Robust Supply Pressures Occupancy
While not out of the woods yet, Boston showed promising signs at the start of the second quarter. Following 18 months of negative performance, the average rent rose 0.4% on a trailing three-month basis through April, to $2,258. The substantial supply expansion pushed down the occupancy rate in stabilized properties by 120 basis points in the 12 months ending in March, to 94.5%.
Boston’s strict safety measures during the health crisis helped it manage the outbreak relatively well, but took a toll on the economy, which mirrored the situation in other large coastal markets. Even though unemployment dropped to 5.9% in February, the employment market posted a 9.3% decline over 12 months, trailing the -7.2% national rate. All sectors lost jobs during the period, but several high-profile projects show promising signs: IQHQ’s $1 billion Fenway Center life sciences campus is set to bolster an already burgeoning Boston staple, while Amazon announced an expansion of its tech operations in the Seaport District, expected to add 3,000 jobs over the next few years.

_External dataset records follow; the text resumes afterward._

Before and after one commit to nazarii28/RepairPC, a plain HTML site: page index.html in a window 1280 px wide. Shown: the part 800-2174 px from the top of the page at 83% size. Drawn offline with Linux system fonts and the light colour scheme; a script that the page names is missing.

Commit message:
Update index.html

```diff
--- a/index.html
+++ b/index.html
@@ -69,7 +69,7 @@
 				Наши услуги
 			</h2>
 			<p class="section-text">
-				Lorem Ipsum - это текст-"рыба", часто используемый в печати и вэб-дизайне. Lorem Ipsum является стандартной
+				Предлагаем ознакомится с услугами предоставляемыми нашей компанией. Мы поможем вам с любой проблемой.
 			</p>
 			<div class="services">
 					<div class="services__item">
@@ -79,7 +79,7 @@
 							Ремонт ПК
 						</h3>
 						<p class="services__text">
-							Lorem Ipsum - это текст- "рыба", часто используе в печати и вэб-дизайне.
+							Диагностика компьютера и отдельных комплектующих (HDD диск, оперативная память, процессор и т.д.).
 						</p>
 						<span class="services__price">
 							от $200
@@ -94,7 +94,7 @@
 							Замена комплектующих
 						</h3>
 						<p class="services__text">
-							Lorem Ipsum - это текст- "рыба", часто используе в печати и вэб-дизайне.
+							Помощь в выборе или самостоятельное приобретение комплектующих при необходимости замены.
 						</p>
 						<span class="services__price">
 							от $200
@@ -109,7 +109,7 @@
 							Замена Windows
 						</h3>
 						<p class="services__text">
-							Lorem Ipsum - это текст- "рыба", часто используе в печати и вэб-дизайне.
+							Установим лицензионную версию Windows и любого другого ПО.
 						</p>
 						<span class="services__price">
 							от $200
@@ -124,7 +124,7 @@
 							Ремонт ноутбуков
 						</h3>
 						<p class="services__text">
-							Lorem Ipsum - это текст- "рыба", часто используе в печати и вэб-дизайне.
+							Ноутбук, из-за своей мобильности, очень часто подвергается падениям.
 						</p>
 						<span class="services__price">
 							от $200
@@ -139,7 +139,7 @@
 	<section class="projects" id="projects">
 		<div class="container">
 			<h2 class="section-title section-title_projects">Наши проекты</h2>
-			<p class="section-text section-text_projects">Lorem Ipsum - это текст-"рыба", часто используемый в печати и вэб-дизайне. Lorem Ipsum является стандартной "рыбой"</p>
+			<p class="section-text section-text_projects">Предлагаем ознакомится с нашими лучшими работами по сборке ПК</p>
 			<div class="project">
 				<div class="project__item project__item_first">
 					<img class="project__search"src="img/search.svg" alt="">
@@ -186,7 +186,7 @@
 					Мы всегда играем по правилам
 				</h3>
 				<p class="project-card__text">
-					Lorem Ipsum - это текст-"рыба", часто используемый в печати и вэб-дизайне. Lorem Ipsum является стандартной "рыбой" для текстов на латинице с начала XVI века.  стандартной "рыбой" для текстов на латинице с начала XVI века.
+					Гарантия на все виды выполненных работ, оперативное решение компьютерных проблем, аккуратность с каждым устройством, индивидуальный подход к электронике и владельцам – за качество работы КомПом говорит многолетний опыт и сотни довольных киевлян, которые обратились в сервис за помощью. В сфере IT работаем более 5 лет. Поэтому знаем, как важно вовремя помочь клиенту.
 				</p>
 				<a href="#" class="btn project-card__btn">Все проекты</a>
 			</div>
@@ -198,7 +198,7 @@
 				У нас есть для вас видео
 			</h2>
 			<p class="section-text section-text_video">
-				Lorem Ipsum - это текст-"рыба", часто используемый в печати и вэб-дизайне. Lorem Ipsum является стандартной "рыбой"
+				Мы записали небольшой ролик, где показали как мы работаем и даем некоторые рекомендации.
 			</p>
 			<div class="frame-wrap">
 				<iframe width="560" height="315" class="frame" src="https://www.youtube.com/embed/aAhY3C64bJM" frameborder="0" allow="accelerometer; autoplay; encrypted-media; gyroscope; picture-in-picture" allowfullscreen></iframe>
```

Developers delivered 1,053 units this year through April and had another 18,708 units underway, following the busiest year of the decade. Meanwhile, transaction activity picked up, totaling $567 million for the first four months of the year, but the per-unit price marked a 10.9% dip.
Read the full Matrix Multifamily Boston Report-Summer 2021